## Problem details
Repeat every entry word for word, skipping the pictures.

## Data in this exercise
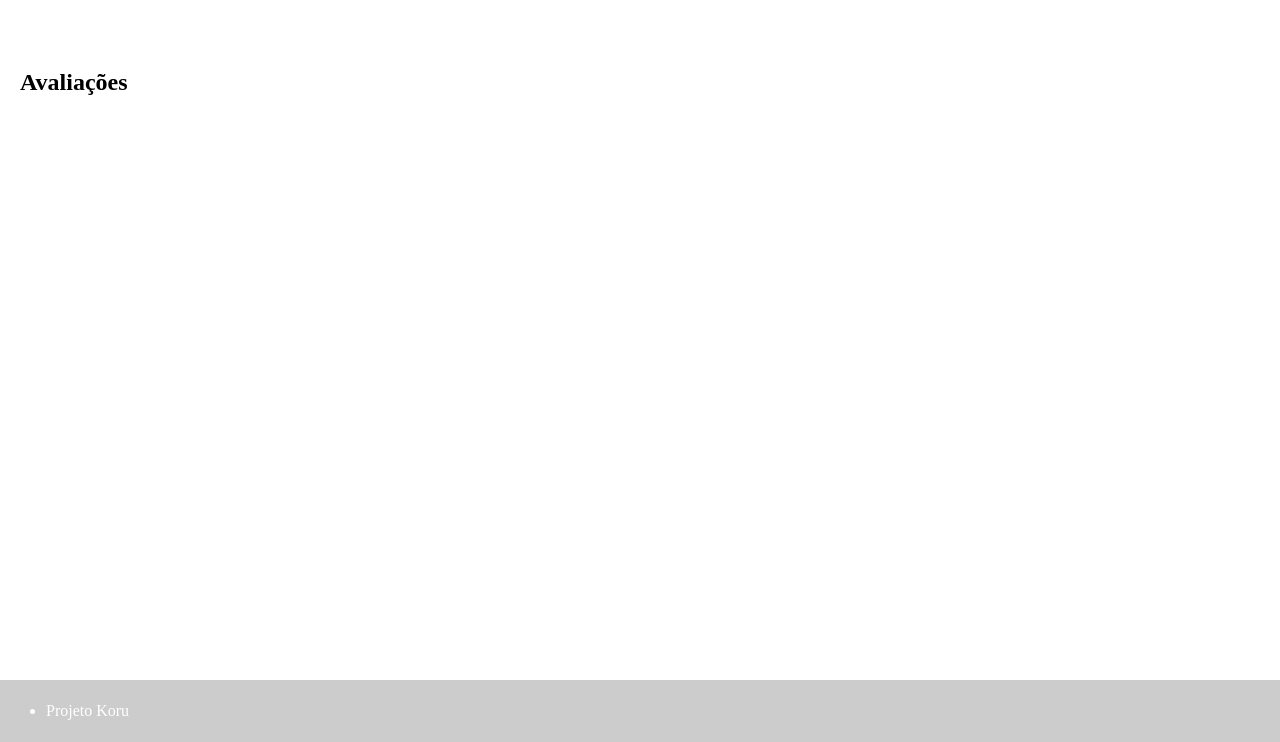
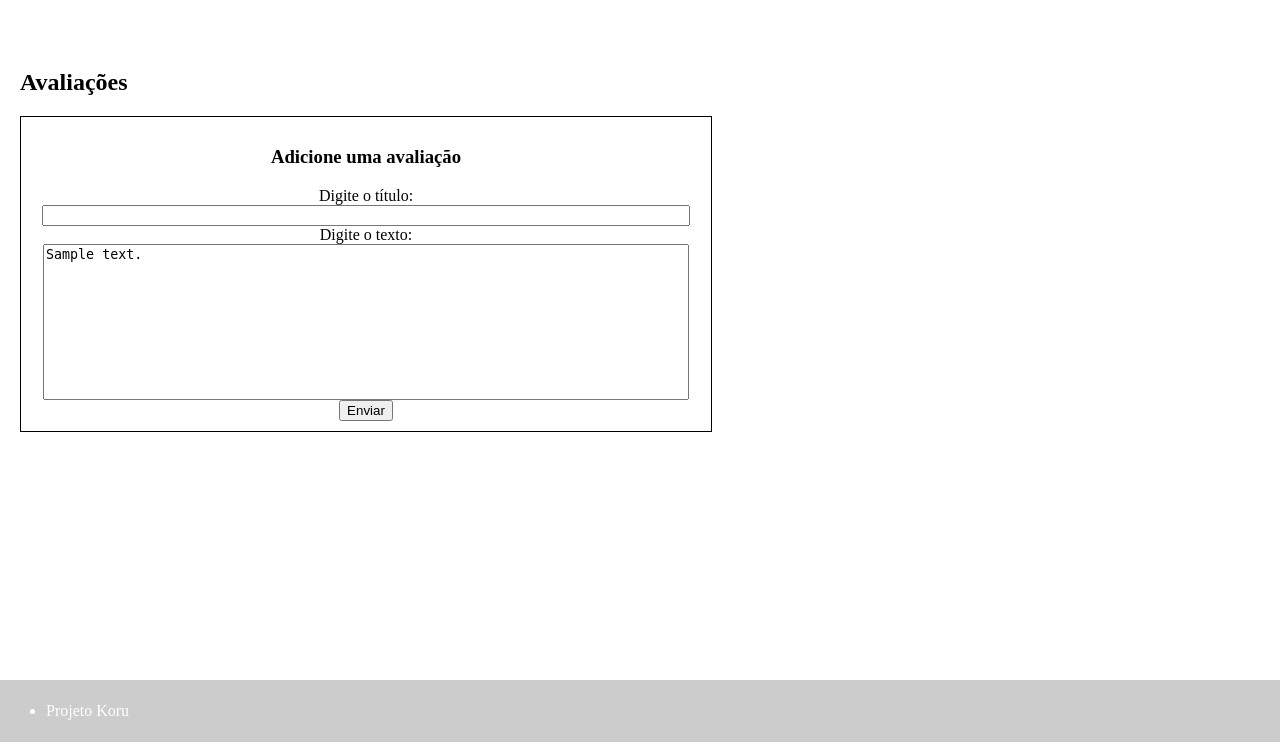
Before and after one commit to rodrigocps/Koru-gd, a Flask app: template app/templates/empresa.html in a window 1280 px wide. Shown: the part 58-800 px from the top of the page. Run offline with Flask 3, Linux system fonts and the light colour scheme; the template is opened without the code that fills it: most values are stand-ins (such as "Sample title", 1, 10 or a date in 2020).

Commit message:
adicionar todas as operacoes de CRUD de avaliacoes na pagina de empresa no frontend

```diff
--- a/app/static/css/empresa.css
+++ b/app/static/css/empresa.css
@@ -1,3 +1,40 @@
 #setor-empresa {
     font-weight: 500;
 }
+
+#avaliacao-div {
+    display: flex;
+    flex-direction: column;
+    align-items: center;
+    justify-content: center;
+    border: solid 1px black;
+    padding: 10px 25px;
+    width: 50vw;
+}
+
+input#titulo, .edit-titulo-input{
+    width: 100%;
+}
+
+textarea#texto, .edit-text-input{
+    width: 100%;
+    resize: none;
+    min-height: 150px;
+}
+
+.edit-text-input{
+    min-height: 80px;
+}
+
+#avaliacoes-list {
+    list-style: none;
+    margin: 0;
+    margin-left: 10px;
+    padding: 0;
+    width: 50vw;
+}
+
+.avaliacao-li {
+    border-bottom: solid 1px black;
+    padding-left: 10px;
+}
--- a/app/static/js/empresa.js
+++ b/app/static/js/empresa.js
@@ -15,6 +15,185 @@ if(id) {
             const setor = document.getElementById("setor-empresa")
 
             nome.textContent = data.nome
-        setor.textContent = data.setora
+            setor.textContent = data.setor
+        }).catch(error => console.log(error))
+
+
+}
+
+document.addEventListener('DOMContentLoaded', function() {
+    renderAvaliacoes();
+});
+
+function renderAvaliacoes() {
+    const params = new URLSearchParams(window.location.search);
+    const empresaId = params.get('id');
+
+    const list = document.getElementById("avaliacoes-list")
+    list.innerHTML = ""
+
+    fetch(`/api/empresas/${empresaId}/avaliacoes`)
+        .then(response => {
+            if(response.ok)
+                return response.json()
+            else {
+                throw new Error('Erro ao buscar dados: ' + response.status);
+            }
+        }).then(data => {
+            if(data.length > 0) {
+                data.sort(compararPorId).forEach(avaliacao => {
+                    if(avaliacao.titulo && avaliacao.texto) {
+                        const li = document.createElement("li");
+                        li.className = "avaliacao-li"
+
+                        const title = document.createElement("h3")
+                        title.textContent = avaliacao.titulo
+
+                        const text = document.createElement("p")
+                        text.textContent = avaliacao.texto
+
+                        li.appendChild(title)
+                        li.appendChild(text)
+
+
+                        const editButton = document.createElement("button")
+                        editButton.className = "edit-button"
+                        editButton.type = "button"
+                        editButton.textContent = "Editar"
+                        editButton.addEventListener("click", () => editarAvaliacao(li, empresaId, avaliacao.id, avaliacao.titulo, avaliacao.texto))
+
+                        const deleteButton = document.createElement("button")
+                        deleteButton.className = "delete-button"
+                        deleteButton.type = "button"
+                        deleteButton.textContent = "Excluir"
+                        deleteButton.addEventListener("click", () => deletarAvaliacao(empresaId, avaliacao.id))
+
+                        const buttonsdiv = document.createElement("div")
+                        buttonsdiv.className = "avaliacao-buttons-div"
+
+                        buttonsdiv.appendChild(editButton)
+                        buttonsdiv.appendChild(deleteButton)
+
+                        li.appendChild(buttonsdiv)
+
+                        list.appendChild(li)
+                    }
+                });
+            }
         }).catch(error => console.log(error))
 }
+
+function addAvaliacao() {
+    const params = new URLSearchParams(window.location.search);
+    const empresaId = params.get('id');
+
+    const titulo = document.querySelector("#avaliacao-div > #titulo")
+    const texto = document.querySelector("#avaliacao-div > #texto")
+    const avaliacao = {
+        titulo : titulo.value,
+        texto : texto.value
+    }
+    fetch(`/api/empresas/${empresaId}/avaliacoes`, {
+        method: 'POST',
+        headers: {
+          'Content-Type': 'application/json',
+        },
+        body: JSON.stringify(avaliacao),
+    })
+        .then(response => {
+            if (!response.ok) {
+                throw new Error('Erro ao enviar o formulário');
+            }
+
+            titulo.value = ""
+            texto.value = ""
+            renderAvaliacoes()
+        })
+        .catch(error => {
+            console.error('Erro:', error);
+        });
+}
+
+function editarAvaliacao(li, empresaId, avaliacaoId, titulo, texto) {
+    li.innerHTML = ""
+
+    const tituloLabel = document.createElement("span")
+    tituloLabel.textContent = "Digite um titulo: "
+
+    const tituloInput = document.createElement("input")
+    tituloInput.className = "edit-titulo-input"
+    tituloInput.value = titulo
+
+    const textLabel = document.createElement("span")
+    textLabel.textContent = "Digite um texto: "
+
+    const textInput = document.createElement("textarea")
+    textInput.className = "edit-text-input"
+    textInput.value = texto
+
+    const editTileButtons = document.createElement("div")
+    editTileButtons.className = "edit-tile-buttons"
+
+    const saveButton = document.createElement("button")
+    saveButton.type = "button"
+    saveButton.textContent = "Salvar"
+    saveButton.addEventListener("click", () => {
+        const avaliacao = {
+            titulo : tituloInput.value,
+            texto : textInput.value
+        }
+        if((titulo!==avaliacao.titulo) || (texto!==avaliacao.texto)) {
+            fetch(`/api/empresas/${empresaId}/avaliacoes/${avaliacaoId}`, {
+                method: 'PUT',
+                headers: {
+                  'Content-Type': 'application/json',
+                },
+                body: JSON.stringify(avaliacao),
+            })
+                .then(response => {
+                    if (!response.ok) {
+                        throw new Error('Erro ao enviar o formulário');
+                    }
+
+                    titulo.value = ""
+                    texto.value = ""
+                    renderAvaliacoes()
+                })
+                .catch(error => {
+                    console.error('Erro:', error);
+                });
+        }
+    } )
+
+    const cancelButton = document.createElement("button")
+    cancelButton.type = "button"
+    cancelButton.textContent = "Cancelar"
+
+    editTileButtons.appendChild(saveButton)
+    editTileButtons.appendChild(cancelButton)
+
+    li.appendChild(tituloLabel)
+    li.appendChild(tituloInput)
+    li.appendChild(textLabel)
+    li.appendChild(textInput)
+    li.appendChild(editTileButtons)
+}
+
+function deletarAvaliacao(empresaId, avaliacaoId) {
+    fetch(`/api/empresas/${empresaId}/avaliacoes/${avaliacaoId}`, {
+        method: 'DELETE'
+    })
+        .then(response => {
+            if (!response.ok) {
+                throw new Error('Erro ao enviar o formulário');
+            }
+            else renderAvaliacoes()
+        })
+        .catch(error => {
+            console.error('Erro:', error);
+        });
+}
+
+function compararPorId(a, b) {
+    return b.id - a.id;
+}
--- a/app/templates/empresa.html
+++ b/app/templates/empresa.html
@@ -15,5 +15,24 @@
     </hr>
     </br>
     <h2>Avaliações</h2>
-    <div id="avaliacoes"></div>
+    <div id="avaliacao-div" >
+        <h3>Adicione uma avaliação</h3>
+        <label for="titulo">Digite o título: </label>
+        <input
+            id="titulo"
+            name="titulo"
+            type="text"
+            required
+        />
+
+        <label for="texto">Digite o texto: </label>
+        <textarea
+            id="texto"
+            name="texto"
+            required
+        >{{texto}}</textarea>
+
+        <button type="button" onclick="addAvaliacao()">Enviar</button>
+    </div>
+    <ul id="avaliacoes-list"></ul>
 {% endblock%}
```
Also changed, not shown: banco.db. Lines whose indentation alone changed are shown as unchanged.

## Reply to the task
Before and after one commit to rodrigocps/Koru-gd, a Flask app: template app/templates/empresa.html in a window 1280 px wide. Shown: the part 58-800 px from the top of the page. Run offline with Flask 3, Linux system fonts and the light colour scheme; the template is opened without the code that fills it: most values are stand-ins (such as "Sample title", 1, 10 or a date in 2020).

Commit message:
adicionar todas as operacoes de CRUD de avaliacoes na pagina de empresa no frontend

```diff
--- a/app/static/css/empresa.css
+++ b/app/static/css/empresa.css
@@ -1,3 +1,40 @@
 #setor-empresa {
     font-weight: 500;
 }
+
+#avaliacao-div {
+    display: flex;
+    flex-direction: column;
+    align-items: center;
+    justify-content: center;
+    border: solid 1px black;
+    padding: 10px 25px;
+    width: 50vw;
+}
+
+input#titulo, .edit-titulo-input{
+    width: 100%;
+}
+
+textarea#texto, .edit-text-input{
+    width: 100%;
+    resize: none;
+    min-height: 150px;
+}
+
+.edit-text-input{
+    min-height: 80px;
+}
+
+#avaliacoes-list {
+    list-style: none;
+    margin: 0;
+    margin-left: 10px;
+    padding: 0;
+    width: 50vw;
+}
+
+.avaliacao-li {
+    border-bottom: solid 1px black;
+    padding-left: 10px;
+}
--- a/app/static/js/empresa.js
+++ b/app/static/js/empresa.js
@@ -15,6 +15,185 @@ if(id) {
             const setor = document.getElementById("setor-empresa")
 
             nome.textContent = data.nome
-        setor.textContent = data.setora
+            setor.textContent = data.setor
+        }).catch(error => console.log(error))
+
+
+}
+
+document.addEventListener('DOMContentLoaded', function() {
+    renderAvaliacoes();
+});
+
+function renderAvaliacoes() {
+    const params = new URLSearchParams(window.location.search);
+    const empresaId = params.get('id');
+
+    const list = document.getElementById("avaliacoes-list")
+    list.innerHTML = ""
+
+    fetch(`/api/empresas/${empresaId}/avaliacoes`)
+        .then(response => {
+            if(response.ok)
+                return response.json()
+            else {
+                throw new Error('Erro ao buscar dados: ' + response.status);
+            }
+        }).then(data => {
+            if(data.length > 0) {
+                data.sort(compararPorId).forEach(avaliacao => {
+                    if(avaliacao.titulo && avaliacao.texto) {
+                        const li = document.createElement("li");
+                        li.className = "avaliacao-li"
+
+                        const title = document.createElement("h3")
+                        title.textContent = avaliacao.titulo
+
+                        const text = document.createElement("p")
+                        text.textContent = avaliacao.texto
+
+                        li.appendChild(title)
+                        li.appendChild(text)
+
+
+                        const editButton = document.createElement("button")
+                        editButton.className = "edit-button"
+                        editButton.type = "button"
+                        editButton.textContent = "Editar"
+                        editButton.addEventListener("click", () => editarAvaliacao(li, empresaId, avaliacao.id, avaliacao.titulo, avaliacao.texto))
+
+                        const deleteButton = document.createElement("button")
+                        deleteButton.className = "delete-button"
+                        deleteButton.type = "button"
+                        deleteButton.textContent = "Excluir"
+                        deleteButton.addEventListener("click", () => deletarAvaliacao(empresaId, avaliacao.id))
+
+                        const buttonsdiv = document.createElement("div")
+                        buttonsdiv.className = "avaliacao-buttons-div"
+
+                        buttonsdiv.appendChild(editButton)
+                        buttonsdiv.appendChild(deleteButton)
+
+                        li.appendChild(buttonsdiv)
+
+                        list.appendChild(li)
+                    }
+                });
+            }
         }).catch(error => console.log(error))
 }
+
+function addAvaliacao() {
+    const params = new URLSearchParams(window.location.search);
+    const empresaId = params.get('id');
+
+    const titulo = document.querySelector("#avaliacao-div > #titulo")
+    const texto = document.querySelector("#avaliacao-div > #texto")
+    const avaliacao = {
+        titulo : titulo.value,
+        texto : texto.value
+    }
+    fetch(`/api/empresas/${empresaId}/avaliacoes`, {
+        method: 'POST',
+        headers: {
+          'Content-Type': 'application/json',
+        },
+        body: JSON.stringify(avaliacao),
+    })
+        .then(response => {
+            if (!response.ok) {
+                throw new Error('Erro ao enviar o formulário');
+            }
+
+            titulo.value = ""
+            texto.value = ""
+            renderAvaliacoes()
+        })
+        .catch(error => {
+            console.error('Erro:', error);
+        });
+}
+
+function editarAvaliacao(li, empresaId, avaliacaoId, titulo, texto) {
+    li.innerHTML = ""
+
+    const tituloLabel = document.createElement("span")
+    tituloLabel.textContent = "Digite um titulo: "
+
+    const tituloInput = document.createElement("input")
+    tituloInput.className = "edit-titulo-input"
+    tituloInput.value = titulo
+
+    const textLabel = document.createElement("span")
+    textLabel.textContent = "Digite um texto: "
+
+    const textInput = document.createElement("textarea")
+    textInput.className = "edit-text-input"
+    textInput.value = texto
+
+    const editTileButtons = document.createElement("div")
+    editTileButtons.className = "edit-tile-buttons"
+
+    const saveButton = document.createElement("button")
+    saveButton.type = "button"
+    saveButton.textContent = "Salvar"
+    saveButton.addEventListener("click", () => {
+        const avaliacao = {
+            titulo : tituloInput.value,
+            texto : textInput.value
+        }
+        if((titulo!==avaliacao.titulo) || (texto!==avaliacao.texto)) {
+            fetch(`/api/empresas/${empresaId}/avaliacoes/${avaliacaoId}`, {
+                method: 'PUT',
+                headers: {
+                  'Content-Type': 'application/json',
+                },
+                body: JSON.stringify(avaliacao),
+            })
+                .then(response => {
+                    if (!response.ok) {
+                        throw new Error('Erro ao enviar o formulário');
+                    }
+
+                    titulo.value = ""
+                    texto.value = ""
+                    renderAvaliacoes()
+                })
+                .catch(error => {
+                    console.error('Erro:', error);
+                });
+        }
+    } )
+
+    const cancelButton = document.createElement("button")
+    cancelButton.type = "button"
+    cancelButton.textContent = "Cancelar"
+
+    editTileButtons.appendChild(saveButton)
+    editTileButtons.appendChild(cancelButton)
+
+    li.appendChild(tituloLabel)
+    li.appendChild(tituloInput)
+    li.appendChild(textLabel)
+    li.appendChild(textInput)
+    li.appendChild(editTileButtons)
+}
+
+function deletarAvaliacao(empresaId, avaliacaoId) {
+    fetch(`/api/empresas/${empresaId}/avaliacoes/${avaliacaoId}`, {
+        method: 'DELETE'
+    })
+        .then(response => {
+            if (!response.ok) {
+                throw new Error('Erro ao enviar o formulário');
+            }
+            else renderAvaliacoes()
+        })
+        .catch(error => {
+            console.error('Erro:', error);
+        });
+}
+
+function compararPorId(a, b) {
+    return b.id - a.id;
+}
--- a/app/templates/empresa.html
+++ b/app/templates/empresa.html
@@ -15,5 +15,24 @@
     </hr>
     </br>
     <h2>Avaliações</h2>
-    <div id="avaliacoes"></div>
+    <div id="avaliacao-div" >
+        <h3>Adicione uma avaliação</h3>
+        <label for="titulo">Digite o título: </label>
+        <input
+            id="titulo"
+            name="titulo"
+            type="text"
+            required
+        />
+
+        <label for="texto">Digite o texto: </label>
+        <textarea
+            id="texto"
+            name="texto"
+            required
+        >{{texto}}</textarea>
+
+        <button type="button" onclick="addAvaliacao()">Enviar</button>
+    </div>
+    <ul id="avaliacoes-list"></ul>
 {% endblock%}
```
Also changed, not shown: banco.db. Lines whose indentation alone changed are shown as unchanged.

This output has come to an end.